Problem to solve -
Each line below that contains "Employees" counts once; report the total and nothing more.

Provided records -
#####
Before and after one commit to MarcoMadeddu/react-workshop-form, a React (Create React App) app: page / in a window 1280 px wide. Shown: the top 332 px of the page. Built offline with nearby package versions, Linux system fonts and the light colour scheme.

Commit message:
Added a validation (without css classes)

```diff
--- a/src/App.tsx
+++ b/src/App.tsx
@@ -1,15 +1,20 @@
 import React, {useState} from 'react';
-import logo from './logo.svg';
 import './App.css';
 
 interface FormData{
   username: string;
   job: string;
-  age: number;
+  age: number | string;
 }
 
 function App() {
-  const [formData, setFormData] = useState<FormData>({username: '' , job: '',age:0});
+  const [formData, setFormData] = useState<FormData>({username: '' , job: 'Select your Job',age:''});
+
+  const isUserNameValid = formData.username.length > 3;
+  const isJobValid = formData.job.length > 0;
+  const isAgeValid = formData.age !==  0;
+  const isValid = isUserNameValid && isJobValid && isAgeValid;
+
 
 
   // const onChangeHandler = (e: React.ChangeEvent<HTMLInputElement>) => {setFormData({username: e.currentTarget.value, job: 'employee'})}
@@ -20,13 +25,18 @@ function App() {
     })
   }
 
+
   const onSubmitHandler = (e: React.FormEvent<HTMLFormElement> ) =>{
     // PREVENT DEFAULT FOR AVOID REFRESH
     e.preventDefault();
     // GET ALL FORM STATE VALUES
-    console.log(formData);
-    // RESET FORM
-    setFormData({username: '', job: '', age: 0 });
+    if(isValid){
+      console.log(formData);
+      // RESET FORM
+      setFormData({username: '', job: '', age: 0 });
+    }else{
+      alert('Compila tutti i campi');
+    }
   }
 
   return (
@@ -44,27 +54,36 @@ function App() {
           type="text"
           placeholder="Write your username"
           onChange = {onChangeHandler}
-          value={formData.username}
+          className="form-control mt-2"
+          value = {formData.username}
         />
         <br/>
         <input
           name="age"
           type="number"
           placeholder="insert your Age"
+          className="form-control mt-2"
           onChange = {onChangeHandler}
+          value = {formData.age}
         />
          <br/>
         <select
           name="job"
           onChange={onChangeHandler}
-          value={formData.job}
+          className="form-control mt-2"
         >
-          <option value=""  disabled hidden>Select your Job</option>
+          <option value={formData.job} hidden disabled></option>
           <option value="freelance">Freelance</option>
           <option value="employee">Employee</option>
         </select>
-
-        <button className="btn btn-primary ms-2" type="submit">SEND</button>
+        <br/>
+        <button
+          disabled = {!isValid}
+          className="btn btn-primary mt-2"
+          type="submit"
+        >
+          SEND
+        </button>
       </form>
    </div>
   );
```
#####
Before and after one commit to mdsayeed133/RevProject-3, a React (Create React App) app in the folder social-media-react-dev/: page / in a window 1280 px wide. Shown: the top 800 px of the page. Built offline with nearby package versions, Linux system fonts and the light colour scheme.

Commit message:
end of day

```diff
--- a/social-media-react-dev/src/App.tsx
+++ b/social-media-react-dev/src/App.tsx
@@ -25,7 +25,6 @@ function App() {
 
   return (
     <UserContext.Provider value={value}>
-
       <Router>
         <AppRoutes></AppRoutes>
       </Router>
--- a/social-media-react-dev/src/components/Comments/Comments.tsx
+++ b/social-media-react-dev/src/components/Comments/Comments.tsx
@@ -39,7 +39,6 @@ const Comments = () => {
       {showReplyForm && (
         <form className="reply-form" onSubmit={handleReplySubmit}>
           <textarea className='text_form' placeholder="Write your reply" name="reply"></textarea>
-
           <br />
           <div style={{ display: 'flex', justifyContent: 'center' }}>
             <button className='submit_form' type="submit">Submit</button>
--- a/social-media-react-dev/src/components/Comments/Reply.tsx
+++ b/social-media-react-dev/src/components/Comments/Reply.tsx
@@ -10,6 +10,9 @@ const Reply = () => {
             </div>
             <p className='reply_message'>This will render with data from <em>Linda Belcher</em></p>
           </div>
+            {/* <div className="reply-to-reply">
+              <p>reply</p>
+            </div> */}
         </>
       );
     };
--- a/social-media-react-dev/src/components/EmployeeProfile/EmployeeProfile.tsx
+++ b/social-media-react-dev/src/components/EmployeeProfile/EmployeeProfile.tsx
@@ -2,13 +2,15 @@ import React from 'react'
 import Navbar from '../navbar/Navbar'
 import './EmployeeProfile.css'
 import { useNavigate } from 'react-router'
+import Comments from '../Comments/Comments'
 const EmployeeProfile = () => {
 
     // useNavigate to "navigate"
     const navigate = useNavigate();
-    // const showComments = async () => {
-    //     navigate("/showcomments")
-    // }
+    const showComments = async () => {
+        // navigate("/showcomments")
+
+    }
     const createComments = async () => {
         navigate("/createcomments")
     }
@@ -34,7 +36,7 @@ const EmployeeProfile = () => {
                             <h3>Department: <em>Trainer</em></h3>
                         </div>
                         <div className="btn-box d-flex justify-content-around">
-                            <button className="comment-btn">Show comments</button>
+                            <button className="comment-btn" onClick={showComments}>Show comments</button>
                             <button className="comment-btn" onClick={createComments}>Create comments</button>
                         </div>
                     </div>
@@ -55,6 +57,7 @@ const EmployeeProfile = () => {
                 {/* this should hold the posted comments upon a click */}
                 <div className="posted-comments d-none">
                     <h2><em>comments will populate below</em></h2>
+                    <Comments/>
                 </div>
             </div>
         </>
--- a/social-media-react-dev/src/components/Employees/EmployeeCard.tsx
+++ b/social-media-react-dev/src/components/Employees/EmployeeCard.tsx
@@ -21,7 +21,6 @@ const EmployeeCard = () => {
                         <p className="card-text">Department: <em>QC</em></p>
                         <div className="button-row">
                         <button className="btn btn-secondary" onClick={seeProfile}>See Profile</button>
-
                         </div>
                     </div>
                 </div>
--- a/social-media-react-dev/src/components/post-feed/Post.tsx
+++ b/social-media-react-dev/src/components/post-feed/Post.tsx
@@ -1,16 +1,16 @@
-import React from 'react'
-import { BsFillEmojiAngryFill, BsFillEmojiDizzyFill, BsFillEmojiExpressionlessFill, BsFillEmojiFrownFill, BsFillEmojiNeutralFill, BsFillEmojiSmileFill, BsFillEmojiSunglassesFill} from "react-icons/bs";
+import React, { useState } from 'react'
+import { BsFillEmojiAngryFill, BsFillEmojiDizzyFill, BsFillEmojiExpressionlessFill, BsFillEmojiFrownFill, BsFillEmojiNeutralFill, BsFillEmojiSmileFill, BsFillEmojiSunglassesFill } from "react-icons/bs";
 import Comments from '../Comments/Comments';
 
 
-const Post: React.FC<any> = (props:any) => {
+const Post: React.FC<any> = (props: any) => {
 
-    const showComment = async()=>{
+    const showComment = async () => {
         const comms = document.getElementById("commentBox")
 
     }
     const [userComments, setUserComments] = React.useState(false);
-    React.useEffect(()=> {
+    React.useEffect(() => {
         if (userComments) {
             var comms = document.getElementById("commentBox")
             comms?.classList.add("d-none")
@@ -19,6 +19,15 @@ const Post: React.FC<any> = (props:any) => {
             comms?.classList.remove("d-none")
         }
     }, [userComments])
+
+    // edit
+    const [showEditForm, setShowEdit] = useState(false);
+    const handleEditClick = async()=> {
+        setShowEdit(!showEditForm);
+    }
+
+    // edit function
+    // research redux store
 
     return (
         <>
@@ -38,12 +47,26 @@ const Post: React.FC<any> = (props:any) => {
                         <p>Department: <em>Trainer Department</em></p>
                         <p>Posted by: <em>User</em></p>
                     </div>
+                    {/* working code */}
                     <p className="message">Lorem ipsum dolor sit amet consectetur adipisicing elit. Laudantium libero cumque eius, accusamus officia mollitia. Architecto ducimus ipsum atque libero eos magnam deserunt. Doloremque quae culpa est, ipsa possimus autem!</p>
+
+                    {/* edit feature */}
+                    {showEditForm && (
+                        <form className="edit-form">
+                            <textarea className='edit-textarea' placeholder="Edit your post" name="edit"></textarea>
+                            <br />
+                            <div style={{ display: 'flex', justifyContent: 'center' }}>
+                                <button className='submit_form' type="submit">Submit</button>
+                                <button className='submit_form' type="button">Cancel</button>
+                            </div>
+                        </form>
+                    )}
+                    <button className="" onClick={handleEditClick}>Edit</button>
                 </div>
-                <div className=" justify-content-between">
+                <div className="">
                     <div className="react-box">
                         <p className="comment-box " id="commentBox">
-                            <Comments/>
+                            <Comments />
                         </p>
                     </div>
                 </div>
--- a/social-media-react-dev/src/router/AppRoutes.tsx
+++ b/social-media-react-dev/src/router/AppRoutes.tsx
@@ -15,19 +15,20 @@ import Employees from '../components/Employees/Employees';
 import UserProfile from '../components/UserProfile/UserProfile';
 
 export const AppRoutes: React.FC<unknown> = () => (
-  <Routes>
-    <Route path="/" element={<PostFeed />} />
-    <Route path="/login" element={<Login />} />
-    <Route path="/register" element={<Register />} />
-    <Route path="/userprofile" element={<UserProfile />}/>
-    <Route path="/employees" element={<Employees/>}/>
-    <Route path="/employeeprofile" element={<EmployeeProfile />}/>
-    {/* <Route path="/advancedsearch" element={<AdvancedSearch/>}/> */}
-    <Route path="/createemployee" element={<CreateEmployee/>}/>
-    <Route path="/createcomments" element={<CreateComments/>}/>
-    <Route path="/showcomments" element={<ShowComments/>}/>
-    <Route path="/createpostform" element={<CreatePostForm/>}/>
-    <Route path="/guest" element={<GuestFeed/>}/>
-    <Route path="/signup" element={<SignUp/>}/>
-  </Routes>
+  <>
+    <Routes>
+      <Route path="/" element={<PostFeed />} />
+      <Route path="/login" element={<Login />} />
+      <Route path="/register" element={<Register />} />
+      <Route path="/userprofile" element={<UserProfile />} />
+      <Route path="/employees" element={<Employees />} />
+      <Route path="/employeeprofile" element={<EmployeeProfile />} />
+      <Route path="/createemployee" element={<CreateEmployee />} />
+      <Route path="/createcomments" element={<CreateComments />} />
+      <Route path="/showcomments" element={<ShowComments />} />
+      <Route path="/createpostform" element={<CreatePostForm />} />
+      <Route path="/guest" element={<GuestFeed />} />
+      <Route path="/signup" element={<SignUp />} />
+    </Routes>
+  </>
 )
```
#####
Result -
5